The early 1930s constituted an ambiguous moment for the roughly three million Jews that resided in the Polish Republic. On the one hand, as recent scholars have emphasized, Polish Jews found numerous opportunities to partake in flourishing cultural and political projects that spanned the ideological spectrum from Zionism to Yiddishism to Polish integrationism to various brands of socialism. In addition, Josef Pilsudski’s government – while by no means an ally to Polish Jewry – was the lesser of two evils compared to the explicitly anti-Semitic Endecja regime that ruled the country by the end of the decade. At the same time, however, trouble lurked around every corner. Polish Jews found their earning opportunities deeply limited, due to both economic depression and a widespread social prejudice that blocked them from getting jobs. Even more concerning, the rise of fascist politics – in Poland and abroad – made clear the fledgling state’s weaknesses, and cast a shadow of doubt over any sense that acceptance would prevail over national hatred. Polish Jews now grappled with the possibility that Jewish life in Eastern Europe might not be feasible going forward. What was to be done amidst these precarious circumstances? How was one to plan for the future, both as an individual and as a member of a minority community? How was one to handle the anxiety of unclear and multifarious dangers?

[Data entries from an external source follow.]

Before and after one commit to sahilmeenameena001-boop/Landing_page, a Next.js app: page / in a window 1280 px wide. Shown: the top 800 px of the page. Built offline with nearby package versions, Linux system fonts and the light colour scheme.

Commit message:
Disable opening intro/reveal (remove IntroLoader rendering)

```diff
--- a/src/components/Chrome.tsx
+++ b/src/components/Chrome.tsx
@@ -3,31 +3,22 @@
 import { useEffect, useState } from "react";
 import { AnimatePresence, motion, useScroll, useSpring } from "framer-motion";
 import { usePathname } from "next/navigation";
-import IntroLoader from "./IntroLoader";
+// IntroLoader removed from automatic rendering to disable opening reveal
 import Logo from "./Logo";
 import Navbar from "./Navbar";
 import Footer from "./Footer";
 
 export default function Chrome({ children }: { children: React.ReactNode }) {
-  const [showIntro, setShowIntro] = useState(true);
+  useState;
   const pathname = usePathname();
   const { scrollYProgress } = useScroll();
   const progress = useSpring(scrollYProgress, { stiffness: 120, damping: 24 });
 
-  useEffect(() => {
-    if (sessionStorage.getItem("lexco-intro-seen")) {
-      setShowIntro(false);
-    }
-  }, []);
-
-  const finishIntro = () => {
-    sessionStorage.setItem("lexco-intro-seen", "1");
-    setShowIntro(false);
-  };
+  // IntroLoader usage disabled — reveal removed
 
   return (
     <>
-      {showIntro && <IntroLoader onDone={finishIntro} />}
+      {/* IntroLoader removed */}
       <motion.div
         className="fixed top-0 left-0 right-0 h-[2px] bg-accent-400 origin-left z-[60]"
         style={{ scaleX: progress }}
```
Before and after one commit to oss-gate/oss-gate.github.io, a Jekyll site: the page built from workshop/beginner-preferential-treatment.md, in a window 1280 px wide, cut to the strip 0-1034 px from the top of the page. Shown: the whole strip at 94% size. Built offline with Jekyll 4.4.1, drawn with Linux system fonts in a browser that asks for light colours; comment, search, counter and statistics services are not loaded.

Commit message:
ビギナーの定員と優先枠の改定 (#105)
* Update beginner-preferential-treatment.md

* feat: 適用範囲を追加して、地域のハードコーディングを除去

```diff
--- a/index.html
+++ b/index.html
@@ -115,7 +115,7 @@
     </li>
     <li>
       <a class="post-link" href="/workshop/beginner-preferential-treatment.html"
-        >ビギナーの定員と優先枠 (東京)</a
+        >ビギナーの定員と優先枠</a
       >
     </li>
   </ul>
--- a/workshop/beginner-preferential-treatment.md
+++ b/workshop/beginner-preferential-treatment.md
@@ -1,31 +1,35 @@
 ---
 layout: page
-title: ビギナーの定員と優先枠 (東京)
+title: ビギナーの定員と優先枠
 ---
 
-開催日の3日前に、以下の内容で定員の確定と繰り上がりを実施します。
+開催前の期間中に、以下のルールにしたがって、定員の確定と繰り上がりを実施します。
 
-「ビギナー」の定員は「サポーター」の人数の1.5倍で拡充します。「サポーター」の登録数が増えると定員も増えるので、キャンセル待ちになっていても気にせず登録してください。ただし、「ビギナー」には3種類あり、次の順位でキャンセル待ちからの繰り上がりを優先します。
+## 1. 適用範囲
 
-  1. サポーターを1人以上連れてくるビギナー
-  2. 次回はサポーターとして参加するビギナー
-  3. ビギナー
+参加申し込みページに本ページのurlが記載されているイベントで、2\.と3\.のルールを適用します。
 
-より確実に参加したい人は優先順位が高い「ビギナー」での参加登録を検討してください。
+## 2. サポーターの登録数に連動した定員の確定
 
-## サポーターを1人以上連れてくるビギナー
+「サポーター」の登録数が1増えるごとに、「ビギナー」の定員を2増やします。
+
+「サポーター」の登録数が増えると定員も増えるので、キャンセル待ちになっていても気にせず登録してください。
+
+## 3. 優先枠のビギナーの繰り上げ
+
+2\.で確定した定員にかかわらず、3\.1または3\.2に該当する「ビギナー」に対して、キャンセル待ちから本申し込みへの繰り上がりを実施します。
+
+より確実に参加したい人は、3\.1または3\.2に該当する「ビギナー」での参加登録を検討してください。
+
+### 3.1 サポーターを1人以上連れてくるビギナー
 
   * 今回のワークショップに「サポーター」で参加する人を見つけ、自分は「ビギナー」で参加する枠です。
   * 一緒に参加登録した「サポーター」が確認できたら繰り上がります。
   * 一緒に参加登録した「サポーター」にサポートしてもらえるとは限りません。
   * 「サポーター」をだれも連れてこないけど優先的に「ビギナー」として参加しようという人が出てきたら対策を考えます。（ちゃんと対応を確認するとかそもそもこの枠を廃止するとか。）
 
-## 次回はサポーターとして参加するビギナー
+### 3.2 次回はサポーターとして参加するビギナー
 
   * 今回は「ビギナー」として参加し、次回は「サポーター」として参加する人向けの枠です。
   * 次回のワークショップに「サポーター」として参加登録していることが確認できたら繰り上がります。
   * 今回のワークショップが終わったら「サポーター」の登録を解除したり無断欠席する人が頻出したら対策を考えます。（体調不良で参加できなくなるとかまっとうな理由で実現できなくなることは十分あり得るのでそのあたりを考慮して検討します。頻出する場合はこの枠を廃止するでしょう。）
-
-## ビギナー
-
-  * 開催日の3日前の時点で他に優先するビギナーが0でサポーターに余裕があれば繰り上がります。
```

In his new volume An Unchosen People: Jewish Political Reckoning in Interwar Poland (Harvard UP, 2021), Kenneth Moss has resurrected the mentalité of those that struggled daily with these questions, illustrating what it meant for Polish Jews to grope for meaning in the face of constant uncertainty and real dread. To accomplish this task, Moss has assembled and examined an astounding breadth of documents produced by people from throughout Polish Jewish society. Readers will find analyses of Polish Jewish intellectual luminaries like Max Weinreich, Jacob Lestschinsky and Chaim Grade, each of whom allowed recent events to influence and mutate their understandings of Jewish life and community. Moss also shines a light on more common Jews that no less vociferously sought to forge practical and pragmatic solutions to their increasingly dire situations. The result is a monograph dedicated to the daily experience of minority life in the modern world; a world permeated by a sense of unease at what tomorrow might bring.James Benjamin Nadel is a Ph.D. student in the Department of History at Columbia University.